__SOURCE DATA__:

· · · ·

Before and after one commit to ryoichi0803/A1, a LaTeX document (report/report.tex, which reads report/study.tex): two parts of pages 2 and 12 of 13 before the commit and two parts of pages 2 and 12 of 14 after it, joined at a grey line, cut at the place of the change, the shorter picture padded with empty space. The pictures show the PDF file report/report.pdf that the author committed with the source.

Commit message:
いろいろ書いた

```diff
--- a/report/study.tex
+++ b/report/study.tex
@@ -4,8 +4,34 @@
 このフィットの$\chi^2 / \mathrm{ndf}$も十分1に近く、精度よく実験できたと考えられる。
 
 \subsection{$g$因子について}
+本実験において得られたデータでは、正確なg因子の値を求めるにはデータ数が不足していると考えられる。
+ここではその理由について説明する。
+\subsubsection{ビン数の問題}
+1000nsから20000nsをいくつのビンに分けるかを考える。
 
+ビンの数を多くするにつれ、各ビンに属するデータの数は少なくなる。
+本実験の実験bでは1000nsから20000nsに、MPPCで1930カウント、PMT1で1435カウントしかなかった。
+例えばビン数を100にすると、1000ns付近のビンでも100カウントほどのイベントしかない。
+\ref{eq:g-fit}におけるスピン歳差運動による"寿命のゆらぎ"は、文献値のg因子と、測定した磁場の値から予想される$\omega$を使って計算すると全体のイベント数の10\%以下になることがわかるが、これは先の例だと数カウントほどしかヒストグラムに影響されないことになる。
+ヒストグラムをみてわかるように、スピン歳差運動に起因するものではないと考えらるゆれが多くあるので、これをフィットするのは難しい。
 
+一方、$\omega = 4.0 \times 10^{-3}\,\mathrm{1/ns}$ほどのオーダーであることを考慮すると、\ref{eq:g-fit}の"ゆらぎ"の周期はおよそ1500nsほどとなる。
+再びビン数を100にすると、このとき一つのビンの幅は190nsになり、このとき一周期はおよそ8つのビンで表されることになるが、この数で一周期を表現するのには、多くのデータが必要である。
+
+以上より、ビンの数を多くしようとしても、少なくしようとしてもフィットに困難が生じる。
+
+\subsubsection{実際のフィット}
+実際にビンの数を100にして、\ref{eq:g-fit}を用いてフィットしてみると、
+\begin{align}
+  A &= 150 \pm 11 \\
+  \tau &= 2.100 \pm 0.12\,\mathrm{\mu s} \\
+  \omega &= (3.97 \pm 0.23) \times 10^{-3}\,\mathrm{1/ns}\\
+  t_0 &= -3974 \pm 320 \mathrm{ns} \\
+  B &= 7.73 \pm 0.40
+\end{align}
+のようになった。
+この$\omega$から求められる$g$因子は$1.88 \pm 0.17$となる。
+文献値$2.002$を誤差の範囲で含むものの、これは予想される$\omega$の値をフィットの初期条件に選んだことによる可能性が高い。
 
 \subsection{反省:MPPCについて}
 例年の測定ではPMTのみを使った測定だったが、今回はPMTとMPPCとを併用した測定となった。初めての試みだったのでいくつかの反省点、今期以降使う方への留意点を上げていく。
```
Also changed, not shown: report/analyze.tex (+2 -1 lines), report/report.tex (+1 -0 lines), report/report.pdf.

· · · ·

__TASK REQUIREMENTS__:
Taking the records as a whole, report how many of their lines include the word "mathrm". Nothing but the number is wanted.

__FINISHED TASK__:
5